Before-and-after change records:
····················
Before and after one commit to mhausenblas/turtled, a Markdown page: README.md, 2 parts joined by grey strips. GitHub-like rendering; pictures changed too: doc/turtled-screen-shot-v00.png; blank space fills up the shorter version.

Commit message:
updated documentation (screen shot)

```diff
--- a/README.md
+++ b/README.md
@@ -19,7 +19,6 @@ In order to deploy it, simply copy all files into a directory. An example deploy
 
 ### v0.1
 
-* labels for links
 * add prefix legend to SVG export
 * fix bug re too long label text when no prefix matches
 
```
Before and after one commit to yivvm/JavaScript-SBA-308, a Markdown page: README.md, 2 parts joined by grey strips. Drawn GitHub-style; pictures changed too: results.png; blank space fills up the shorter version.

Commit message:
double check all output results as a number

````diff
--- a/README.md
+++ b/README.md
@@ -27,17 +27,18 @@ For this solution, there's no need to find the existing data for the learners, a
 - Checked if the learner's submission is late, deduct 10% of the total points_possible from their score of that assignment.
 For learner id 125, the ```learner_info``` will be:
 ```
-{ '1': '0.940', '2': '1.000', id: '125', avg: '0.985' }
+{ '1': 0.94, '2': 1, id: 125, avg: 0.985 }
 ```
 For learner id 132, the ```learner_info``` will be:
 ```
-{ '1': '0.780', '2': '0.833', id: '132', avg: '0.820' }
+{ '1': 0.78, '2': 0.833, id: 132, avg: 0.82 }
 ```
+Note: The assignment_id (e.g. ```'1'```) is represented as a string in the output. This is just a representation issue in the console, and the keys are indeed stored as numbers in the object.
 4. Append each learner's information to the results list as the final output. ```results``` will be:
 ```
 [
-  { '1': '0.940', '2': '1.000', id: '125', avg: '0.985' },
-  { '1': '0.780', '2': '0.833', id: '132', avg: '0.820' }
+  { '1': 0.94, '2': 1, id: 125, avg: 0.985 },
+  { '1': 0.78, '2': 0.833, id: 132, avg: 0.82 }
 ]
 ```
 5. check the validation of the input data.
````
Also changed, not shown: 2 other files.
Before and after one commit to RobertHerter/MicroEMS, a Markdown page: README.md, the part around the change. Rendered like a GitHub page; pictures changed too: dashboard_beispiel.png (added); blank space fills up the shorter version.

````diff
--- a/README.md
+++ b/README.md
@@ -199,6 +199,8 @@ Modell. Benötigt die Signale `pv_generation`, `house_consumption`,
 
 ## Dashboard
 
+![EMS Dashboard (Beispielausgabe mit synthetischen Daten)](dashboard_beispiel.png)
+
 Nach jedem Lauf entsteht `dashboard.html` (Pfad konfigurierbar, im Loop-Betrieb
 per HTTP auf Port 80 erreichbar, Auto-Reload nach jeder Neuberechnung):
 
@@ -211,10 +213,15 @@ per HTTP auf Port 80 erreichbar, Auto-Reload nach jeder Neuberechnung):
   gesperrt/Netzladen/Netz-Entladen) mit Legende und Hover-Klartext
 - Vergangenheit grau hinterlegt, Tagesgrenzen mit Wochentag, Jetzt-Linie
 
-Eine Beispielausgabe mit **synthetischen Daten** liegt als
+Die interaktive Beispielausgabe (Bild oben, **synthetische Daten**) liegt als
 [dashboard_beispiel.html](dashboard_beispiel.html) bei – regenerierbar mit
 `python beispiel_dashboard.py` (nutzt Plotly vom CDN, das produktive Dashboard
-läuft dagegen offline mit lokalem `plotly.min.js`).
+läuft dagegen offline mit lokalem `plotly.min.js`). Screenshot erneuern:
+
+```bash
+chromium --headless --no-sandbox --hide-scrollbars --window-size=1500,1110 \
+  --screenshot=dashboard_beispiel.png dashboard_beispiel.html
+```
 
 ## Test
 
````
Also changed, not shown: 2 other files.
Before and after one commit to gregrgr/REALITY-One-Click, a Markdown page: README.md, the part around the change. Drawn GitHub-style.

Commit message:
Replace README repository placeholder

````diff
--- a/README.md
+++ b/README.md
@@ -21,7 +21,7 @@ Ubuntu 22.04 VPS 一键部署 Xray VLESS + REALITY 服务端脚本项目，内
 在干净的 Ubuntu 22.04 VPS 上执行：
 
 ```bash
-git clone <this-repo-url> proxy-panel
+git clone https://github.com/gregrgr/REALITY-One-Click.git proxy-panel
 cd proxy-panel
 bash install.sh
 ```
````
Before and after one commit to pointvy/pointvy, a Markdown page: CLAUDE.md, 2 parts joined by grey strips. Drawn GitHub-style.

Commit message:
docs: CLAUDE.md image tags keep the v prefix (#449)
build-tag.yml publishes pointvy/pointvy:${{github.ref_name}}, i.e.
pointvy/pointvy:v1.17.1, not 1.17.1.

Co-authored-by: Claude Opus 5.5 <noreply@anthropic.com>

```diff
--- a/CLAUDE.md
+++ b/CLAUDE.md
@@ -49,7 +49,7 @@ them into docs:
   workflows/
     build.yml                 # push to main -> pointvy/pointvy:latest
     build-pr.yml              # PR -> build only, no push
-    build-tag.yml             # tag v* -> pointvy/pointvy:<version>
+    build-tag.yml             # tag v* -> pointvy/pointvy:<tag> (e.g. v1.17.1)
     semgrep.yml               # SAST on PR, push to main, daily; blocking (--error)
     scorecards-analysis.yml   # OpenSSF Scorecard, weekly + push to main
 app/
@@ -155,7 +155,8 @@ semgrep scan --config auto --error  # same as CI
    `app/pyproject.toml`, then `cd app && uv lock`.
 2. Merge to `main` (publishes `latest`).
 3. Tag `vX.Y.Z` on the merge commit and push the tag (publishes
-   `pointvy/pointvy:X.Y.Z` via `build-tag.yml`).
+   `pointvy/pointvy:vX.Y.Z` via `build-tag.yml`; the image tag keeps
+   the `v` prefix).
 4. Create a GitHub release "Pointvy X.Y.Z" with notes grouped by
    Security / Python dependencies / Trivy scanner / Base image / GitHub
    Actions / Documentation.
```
····················
Problem details
Produce a verbatim copy of each record above.

Written response
Before and after one commit to mhausenblas/turtled, a Markdown page: README.md, 2 parts joined by grey strips. GitHub-like rendering; pictures changed too: doc/turtled-screen-shot-v00.png; blank space fills up the shorter version.

Commit message:
updated documentation (screen shot)

```diff
--- a/README.md
+++ b/README.md
@@ -19,7 +19,6 @@ In order to deploy it, simply copy all files into a directory. An example deploy
 
 ### v0.1
 
-* labels for links
 * add prefix legend to SVG export
 * fix bug re too long label text when no prefix matches
 
```
Before and after one commit to yivvm/JavaScript-SBA-308, a Markdown page: README.md, 2 parts joined by grey strips. Drawn GitHub-style; pictures changed too: results.png; blank space fills up the shorter version.

Commit message:
double check all output results as a number

````diff
--- a/README.md
+++ b/README.md
@@ -27,17 +27,18 @@ For this solution, there's no need to find the existing data for the learners, a
 - Checked if the learner's submission is late, deduct 10% of the total points_possible from their score of that assignment.
 For learner id 125, the ```learner_info``` will be:
 ```
-{ '1': '0.940', '2': '1.000', id: '125', avg: '0.985' }
+{ '1': 0.94, '2': 1, id: 125, avg: 0.985 }
 ```
 For learner id 132, the ```learner_info``` will be:
 ```
-{ '1': '0.780', '2': '0.833', id: '132', avg: '0.820' }
+{ '1': 0.78, '2': 0.833, id: 132, avg: 0.82 }
 ```
+Note: The assignment_id (e.g. ```'1'```) is represented as a string in the output. This is just a representation issue in the console, and the keys are indeed stored as numbers in the object.
 4. Append each learner's information to the results list as the final output. ```results``` will be:
 ```
 [
-  { '1': '0.940', '2': '1.000', id: '125', avg: '0.985' },
-  { '1': '0.780', '2': '0.833', id: '132', avg: '0.820' }
+  { '1': 0.94, '2': 1, id: 125, avg: 0.985 },
+  { '1': 0.78, '2': 0.833, id: 132, avg: 0.82 }
 ]
 ```
 5. check the validation of the input data.
````
Also changed, not shown: 2 other files.
Before and after one commit to RobertHerter/MicroEMS, a Markdown page: README.md, the part around the change. Rendered like a GitHub page; pictures changed too: dashboard_beispiel.png (added); blank space fills up the shorter version.

````diff
--- a/README.md
+++ b/README.md
@@ -199,6 +199,8 @@ Modell. Benötigt die Signale `pv_generation`, `house_consumption`,
 
 ## Dashboard
 
+![EMS Dashboard (Beispielausgabe mit synthetischen Daten)](dashboard_beispiel.png)
+
 Nach jedem Lauf entsteht `dashboard.html` (Pfad konfigurierbar, im Loop-Betrieb
 per HTTP auf Port 80 erreichbar, Auto-Reload nach jeder Neuberechnung):
 
@@ -211,10 +213,15 @@ per HTTP auf Port 80 erreichbar, Auto-Reload nach jeder Neuberechnung):
   gesperrt/Netzladen/Netz-Entladen) mit Legende und Hover-Klartext
 - Vergangenheit grau hinterlegt, Tagesgrenzen mit Wochentag, Jetzt-Linie
 
-Eine Beispielausgabe mit **synthetischen Daten** liegt als
+Die interaktive Beispielausgabe (Bild oben, **synthetische Daten**) liegt als
 [dashboard_beispiel.html](dashboard_beispiel.html) bei – regenerierbar mit
 `python beispiel_dashboard.py` (nutzt Plotly vom CDN, das produktive Dashboard
-läuft dagegen offline mit lokalem `plotly.min.js`).
+läuft dagegen offline mit lokalem `plotly.min.js`). Screenshot erneuern:
+
+```bash
+chromium --headless --no-sandbox --hide-scrollbars --window-size=1500,1110 \
+  --screenshot=dashboard_beispiel.png dashboard_beispiel.html
+```
 
 ## Test
 
````
Also changed, not shown: 2 other files.
Before and after one commit to gregrgr/REALITY-One-Click, a Markdown page: README.md, the part around the change. Drawn GitHub-style.

Commit message:
Replace README repository placeholder

````diff
--- a/README.md
+++ b/README.md
@@ -21,7 +21,7 @@ Ubuntu 22.04 VPS 一键部署 Xray VLESS + REALITY 服务端脚本项目，内
 在干净的 Ubuntu 22.04 VPS 上执行：
 
 ```bash
-git clone <this-repo-url> proxy-panel
+git clone https://github.com/gregrgr/REALITY-One-Click.git proxy-panel
 cd proxy-panel
 bash install.sh
 ```
````
Before and after one commit to pointvy/pointvy, a Markdown page: CLAUDE.md, 2 parts joined by grey strips. Drawn GitHub-style.

Commit message:
docs: CLAUDE.md image tags keep the v prefix (#449)
build-tag.yml publishes pointvy/pointvy:${{github.ref_name}}, i.e.
pointvy/pointvy:v1.17.1, not 1.17.1.

Co-authored-by: Claude Opus 5.5 <noreply@anthropic.com>

```diff
--- a/CLAUDE.md
+++ b/CLAUDE.md
@@ -49,7 +49,7 @@ them into docs:
   workflows/
     build.yml                 # push to main -> pointvy/pointvy:latest
     build-pr.yml              # PR -> build only, no push
-    build-tag.yml             # tag v* -> pointvy/pointvy:<version>
+    build-tag.yml             # tag v* -> pointvy/pointvy:<tag> (e.g. v1.17.1)
     semgrep.yml               # SAST on PR, push to main, daily; blocking (--error)
     scorecards-analysis.yml   # OpenSSF Scorecard, weekly + push to main
 app/
@@ -155,7 +155,8 @@ semgrep scan --config auto --error  # same as CI
    `app/pyproject.toml`, then `cd app && uv lock`.
 2. Merge to `main` (publishes `latest`).
 3. Tag `vX.Y.Z` on the merge commit and push the tag (publishes
-   `pointvy/pointvy:X.Y.Z` via `build-tag.yml`).
+   `pointvy/pointvy:vX.Y.Z` via `build-tag.yml`; the image tag keeps
+   the `v` prefix).
 4. Create a GitHub release "Pointvy X.Y.Z" with notes grouped by
    Security / Python dependencies / Trivy scanner / Base image / GitHub
    Actions / Documentation.
```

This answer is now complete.